Revision comparison data:
===
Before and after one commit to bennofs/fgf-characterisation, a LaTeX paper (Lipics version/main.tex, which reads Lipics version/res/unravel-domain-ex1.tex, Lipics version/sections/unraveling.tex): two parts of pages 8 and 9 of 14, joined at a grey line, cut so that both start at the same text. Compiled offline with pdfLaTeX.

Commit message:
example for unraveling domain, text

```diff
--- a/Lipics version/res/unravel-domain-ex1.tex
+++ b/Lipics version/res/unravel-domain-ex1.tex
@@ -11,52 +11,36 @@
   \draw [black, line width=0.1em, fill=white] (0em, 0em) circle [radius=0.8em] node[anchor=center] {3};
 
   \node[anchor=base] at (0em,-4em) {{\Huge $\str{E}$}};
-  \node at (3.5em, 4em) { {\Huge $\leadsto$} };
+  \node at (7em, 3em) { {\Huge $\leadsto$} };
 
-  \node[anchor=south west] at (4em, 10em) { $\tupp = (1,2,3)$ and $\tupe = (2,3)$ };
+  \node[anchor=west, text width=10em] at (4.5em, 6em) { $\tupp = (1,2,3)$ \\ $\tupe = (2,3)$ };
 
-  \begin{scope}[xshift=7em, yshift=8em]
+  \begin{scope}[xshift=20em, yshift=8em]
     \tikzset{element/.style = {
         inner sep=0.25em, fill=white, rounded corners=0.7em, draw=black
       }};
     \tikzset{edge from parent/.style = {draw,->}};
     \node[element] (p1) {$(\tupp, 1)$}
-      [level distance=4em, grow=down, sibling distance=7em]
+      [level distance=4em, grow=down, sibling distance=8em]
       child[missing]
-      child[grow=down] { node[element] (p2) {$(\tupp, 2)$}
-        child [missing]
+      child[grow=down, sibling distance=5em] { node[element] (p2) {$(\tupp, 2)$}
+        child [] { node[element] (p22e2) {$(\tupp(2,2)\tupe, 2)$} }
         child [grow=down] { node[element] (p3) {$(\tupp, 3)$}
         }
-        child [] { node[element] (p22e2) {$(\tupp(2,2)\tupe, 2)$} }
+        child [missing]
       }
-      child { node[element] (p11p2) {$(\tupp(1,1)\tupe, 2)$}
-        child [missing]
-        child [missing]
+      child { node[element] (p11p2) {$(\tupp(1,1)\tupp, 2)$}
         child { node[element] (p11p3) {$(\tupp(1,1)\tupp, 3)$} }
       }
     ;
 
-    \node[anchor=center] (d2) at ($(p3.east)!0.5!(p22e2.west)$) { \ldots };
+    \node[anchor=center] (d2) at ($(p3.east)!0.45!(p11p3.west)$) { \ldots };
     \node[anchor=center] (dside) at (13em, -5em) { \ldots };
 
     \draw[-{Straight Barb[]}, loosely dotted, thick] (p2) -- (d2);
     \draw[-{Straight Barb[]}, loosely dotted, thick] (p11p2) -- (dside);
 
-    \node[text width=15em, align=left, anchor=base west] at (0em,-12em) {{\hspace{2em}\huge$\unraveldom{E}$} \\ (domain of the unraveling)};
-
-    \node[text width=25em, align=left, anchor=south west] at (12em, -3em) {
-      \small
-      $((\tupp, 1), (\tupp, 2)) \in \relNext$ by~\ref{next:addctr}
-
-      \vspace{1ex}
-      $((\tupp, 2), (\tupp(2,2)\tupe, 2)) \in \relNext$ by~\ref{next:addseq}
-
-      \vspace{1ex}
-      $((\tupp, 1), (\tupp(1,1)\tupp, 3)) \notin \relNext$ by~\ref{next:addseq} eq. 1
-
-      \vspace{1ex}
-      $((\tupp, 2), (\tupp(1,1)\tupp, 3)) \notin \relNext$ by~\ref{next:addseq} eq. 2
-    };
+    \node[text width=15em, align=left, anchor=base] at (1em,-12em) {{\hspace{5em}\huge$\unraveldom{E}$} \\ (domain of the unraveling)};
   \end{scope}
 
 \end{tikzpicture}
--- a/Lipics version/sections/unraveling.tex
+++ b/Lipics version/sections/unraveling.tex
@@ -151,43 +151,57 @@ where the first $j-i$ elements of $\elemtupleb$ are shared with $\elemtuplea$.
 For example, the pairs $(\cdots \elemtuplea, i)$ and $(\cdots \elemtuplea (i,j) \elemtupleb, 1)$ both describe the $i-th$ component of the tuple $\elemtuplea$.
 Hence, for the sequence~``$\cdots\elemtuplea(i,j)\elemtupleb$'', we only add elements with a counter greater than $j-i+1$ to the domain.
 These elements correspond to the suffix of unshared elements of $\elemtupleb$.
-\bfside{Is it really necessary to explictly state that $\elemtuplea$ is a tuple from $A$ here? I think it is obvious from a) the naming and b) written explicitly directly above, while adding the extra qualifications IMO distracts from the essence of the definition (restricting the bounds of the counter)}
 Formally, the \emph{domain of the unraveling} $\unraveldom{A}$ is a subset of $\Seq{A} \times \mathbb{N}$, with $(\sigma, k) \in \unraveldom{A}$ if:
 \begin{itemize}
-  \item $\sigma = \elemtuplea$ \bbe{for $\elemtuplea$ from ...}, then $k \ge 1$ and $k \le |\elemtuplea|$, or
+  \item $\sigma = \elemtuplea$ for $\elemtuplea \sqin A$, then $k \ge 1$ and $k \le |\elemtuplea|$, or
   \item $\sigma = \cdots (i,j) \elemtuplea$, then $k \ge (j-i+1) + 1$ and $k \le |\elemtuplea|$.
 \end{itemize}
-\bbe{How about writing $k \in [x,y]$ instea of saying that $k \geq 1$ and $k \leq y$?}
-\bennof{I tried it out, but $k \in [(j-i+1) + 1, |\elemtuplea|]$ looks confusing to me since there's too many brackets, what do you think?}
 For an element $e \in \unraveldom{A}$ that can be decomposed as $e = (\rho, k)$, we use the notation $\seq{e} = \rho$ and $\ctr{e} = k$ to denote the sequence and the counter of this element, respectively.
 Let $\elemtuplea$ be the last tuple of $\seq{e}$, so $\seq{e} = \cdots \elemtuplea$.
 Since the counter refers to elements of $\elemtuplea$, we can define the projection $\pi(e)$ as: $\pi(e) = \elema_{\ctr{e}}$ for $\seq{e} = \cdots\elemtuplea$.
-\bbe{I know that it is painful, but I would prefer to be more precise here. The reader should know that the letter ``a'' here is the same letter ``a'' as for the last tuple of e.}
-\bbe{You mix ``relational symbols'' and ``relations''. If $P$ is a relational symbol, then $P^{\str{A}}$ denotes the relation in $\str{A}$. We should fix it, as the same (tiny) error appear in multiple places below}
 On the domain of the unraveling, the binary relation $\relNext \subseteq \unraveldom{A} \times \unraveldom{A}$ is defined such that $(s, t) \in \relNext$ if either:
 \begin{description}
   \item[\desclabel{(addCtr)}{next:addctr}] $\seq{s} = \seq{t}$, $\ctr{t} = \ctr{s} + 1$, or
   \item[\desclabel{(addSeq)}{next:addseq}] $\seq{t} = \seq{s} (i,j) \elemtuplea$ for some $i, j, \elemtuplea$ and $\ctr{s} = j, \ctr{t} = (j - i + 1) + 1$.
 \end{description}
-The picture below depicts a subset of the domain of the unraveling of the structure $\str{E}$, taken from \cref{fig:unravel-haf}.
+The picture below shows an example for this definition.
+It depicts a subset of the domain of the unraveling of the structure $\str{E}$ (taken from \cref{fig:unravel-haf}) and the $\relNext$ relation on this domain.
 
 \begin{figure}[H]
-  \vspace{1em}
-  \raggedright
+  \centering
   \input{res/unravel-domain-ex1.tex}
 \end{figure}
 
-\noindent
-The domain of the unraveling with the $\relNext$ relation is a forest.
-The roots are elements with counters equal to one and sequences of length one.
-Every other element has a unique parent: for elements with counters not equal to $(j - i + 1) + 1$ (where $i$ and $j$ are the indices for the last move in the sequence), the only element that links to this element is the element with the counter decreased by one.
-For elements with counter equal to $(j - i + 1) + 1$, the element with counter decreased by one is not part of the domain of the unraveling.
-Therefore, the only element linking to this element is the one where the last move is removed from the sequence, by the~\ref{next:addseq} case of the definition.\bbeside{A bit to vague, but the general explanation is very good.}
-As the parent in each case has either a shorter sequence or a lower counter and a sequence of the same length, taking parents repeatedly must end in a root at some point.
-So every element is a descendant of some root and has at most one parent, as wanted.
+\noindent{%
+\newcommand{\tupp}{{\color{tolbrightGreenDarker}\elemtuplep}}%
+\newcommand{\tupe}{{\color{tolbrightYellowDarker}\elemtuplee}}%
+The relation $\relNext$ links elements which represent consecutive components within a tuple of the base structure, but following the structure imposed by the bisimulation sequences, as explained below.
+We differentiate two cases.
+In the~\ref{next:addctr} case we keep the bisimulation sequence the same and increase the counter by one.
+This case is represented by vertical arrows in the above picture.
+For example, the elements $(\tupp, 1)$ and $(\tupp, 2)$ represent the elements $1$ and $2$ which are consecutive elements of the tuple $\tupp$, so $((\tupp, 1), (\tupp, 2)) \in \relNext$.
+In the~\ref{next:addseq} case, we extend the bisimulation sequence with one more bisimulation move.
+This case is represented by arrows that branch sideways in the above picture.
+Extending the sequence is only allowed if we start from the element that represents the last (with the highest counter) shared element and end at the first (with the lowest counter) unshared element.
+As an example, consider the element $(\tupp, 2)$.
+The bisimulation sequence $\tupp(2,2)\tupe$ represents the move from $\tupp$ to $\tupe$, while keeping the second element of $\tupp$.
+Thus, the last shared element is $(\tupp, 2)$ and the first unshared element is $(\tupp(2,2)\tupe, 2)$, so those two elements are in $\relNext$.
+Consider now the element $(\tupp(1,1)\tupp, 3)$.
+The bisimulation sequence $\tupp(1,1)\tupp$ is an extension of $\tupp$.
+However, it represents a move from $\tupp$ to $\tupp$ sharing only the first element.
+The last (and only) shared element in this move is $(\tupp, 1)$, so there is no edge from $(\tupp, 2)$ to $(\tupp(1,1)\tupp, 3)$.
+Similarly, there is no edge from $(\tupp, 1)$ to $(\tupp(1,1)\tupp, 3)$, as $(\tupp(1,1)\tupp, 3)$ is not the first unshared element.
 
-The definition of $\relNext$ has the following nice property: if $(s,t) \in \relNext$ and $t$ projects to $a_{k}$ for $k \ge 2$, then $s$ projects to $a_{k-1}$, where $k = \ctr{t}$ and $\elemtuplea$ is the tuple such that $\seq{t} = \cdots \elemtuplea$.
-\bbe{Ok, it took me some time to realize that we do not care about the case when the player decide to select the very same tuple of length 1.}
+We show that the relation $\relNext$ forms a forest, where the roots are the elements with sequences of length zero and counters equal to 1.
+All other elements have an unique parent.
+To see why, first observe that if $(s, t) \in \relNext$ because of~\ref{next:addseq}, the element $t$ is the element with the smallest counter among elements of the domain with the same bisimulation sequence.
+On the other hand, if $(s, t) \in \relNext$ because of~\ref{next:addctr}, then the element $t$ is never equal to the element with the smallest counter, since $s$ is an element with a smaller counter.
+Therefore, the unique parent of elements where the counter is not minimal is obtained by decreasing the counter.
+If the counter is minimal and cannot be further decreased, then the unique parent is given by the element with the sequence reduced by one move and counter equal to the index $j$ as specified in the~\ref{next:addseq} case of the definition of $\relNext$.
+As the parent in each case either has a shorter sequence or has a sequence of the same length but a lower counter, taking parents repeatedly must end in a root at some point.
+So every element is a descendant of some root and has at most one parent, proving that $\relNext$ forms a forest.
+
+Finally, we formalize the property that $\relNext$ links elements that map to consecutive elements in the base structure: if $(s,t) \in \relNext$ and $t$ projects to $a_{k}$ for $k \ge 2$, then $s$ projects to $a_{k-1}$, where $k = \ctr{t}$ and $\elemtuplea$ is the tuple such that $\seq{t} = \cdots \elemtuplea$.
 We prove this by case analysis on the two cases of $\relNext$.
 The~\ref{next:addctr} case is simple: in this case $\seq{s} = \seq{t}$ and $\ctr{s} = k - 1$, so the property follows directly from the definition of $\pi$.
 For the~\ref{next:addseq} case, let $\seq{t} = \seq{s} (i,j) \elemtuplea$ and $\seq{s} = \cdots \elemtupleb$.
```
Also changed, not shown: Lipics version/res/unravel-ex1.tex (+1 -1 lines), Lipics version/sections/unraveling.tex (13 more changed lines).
===
Go through the records line by line and count those that contain the string "times". Answer with the count alone.

§ TASK OUTPUT: 2